So, where does this leave us? We've got a pretty decent handle on the origins of Upsweep, Slow Down, and Train, although none of these can be considered confirmed explanations. Julia and Whistle are harder to pin down with a specific explanation, but they don't baffle scientists or inflame the imagination in quite the same way that Bloop has.
It's worth noting as a general principle that there's a big difference between things that are full-on unexplainable and others that are simply unexplained. While the former might force us to consider some pretty out there hypotheses in an attempt to make sense of what's going on, the latter is a more mundane kind of mysterious. We don't know what caused these sounds, but that's more a product of having precious little data to work with and the Pacific Ocean being a very, very big place. Indeed, the depths of the Pacific constitute the largest unexplored frontier on the planet. It would be amazing if we could explain everything we encounter in it.
But if there's one noise that is dangerously close to tipping over from unexplained to unexplainable, it's the Bloop. While ice calving has been thrown around as a possible explanation - its southerly location does make that a decently likely possibility - the profile of the sound far more closely matches that of an animal. And that's where the whole thing gets really strange.
If the Bloop was made by an animal, then it seemingly must be larger than any other known organism. Even the blue whale, whose record length is about 110 feet, would not be nearly big enough to account for the Bloop. Could such a leviathan exist? It's possible, and the Bloop might be considered the strongest evidence for such a beast...but it's also pretty much the only such evidence. There's not a shred of evidence to support the existence of what we might call a supergiant whale, and even with the entire Pacific Ocean to hide in, it's difficult to credit that a species that must continually come to the surface to breath could completely hide its existence.
The other possibility is some sort of massive squid. These creatures do serve as a catch-all for all that's still mysterious about the ocean depths, and our extremely limited firsthand knowledge of them makes it easier to believe a gigantic Blooping squid could maybe be hiding deep in the Pacific. There's a couple problems with this though.
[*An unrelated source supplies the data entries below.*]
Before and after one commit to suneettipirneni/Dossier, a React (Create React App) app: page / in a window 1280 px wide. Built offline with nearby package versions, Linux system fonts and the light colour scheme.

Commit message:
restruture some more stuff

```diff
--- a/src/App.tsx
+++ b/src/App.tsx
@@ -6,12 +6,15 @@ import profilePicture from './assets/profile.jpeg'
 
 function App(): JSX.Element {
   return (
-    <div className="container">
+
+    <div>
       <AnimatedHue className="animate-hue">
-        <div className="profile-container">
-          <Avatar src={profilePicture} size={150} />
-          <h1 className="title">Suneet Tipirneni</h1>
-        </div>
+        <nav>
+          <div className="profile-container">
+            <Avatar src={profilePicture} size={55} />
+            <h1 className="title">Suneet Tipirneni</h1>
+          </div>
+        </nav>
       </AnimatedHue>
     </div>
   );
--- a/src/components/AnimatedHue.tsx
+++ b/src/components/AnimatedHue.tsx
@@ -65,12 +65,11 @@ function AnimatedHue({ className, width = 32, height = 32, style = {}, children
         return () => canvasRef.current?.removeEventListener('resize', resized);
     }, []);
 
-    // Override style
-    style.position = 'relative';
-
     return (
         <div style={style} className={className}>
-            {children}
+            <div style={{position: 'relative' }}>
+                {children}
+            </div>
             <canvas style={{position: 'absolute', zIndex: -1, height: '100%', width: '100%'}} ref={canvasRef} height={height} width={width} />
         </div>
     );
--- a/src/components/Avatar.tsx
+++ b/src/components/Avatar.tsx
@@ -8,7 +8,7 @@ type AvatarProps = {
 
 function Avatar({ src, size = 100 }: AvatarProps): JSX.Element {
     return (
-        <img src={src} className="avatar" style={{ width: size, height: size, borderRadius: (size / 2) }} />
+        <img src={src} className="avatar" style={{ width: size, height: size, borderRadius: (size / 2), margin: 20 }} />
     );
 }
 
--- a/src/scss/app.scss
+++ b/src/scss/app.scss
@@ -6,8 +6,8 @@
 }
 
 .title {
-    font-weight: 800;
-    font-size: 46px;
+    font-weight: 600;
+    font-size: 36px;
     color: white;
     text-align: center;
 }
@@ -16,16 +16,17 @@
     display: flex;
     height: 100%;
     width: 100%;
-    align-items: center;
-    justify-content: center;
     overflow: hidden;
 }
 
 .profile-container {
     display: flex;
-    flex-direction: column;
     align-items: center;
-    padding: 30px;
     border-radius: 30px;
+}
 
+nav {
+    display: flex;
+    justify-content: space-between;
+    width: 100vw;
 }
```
First, the largest known squid is only about a third the length of the largest whale - there's an account of a 60-foot squid washing ashore in Newfoundland in 1878, but these claims were almost certainly the result of some spirited exaggeration. Plus, the current consensus is that squids don't have the organs necessary to create loud noises like whales do, so they may have to be eliminated entirely.
That doesn't leave us with much room to maneuver. It may be worth splitting a hair and pointing out the animal in question wouldn't necessarily have to be larger than any other - just far, far better at making low frequency sounds. That doesn't get us any further to identifying the Blooper, but at least it relieves a bit of the pressure in having to find a 200-foot whale or something like it. Still, all we have to work on is a single, poorly understood noise from 1997, so unless we hear a new Bloop, all we're likely to have is speculation and guesswork.
Of course, I'd be remiss if I didn't mention the preferred fanciful explanation for the Bloop. It just so happens that the origin of the Bloop noise is located in the same general part of the southern Pacific Ocean as the location H.P. Lovecraft gave in his 1928 short story The Call of Cthulhu for the underwater, extra-dimensional city of R'lyeh. The coincidence isn't that spooky - the two locations are about a thousand miles apart - but the two are close enough together that Lovecraft fans have suggested the Bloop might well be the sound of a snoozing Cthulhu.
Honestly, at this point, it seems roughly as believable as any other explanation. It's really just nice to know the oceans are still keeping at least a few seriously hardcore mysteries.
Top image via the H.P. Lovecraft Wiki. All images and sounds via the NOAA.